Hello there,

As you no doubt know, shrinkback is generally the result of inbred stress in the insulation due to shock (cooling) or sudden cooling of some form or another.

Assuming that that your polymer properties are constant and your wires were all made from the same polymer manufacturing run, the usual methods of curing shrinkback are;

- by making sure that the conductor is clean,
- by lowering the insulation melt temperature,
- by using gradient cooling and,
- by using conductor preheating.

Likewise make sure that your cooling water is not subject to huge fluctuations in temperature (repeatability) and that the air cooling distance (crosshead to cooling trough) is always the same (repeatability).

If you are drawing the Tefzel down with a vacuum or just by pulling the cone down, make sure your drawdown ratio is not too large (polymer manufacturer's recommendation) and that your tip and die are always the same size (repeatability). Likewise, make sure that the distance from the exit of the tip to the exit of the die is always the same (repeatability). Finally, make sure that the crosshead is not too hot, that the heaters are all working properely and that there are no hotspots.

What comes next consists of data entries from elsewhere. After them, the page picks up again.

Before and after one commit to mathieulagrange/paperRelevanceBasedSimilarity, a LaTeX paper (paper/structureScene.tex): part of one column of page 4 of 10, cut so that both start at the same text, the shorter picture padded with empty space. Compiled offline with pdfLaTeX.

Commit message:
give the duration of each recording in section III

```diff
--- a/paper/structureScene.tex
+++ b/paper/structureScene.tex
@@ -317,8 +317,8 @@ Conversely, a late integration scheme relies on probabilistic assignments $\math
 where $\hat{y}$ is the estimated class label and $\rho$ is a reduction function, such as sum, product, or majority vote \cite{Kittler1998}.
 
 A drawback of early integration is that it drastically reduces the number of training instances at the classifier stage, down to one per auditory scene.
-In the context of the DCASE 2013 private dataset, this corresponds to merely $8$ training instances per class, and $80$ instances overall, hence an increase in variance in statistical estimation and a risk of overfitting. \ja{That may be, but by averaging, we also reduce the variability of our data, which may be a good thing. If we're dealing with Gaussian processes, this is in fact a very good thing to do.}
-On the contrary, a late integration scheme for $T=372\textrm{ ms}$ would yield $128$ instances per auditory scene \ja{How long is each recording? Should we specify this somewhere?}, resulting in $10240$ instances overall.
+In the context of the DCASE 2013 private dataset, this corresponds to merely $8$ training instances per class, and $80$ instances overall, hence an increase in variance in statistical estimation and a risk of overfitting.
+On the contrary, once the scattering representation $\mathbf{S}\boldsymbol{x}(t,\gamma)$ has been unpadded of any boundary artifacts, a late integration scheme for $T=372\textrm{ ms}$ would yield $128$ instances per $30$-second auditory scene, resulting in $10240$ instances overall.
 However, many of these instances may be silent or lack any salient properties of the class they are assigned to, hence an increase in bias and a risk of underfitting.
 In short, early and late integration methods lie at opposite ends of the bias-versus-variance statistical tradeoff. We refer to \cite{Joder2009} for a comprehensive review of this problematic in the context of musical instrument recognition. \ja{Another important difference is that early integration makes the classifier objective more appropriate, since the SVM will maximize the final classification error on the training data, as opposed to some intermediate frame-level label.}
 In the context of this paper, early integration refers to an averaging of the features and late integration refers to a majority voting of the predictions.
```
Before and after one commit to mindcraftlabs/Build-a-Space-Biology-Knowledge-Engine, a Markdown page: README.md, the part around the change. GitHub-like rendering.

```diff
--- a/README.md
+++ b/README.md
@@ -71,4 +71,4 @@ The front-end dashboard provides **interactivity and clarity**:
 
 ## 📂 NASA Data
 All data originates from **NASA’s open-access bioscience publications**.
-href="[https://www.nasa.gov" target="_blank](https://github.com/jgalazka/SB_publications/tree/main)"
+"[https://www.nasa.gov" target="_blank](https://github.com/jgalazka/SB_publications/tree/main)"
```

Then make sure that your process is standardized and fully repeatable by quick experimentation and longer term monitoring.

If you were to strech the Tefzel on the wire sample during preparation, it would also result in inbred stress and shrinkback so be careful.

Kindest regards,

Peter Stewart-Hay
Stewart-Hay Associates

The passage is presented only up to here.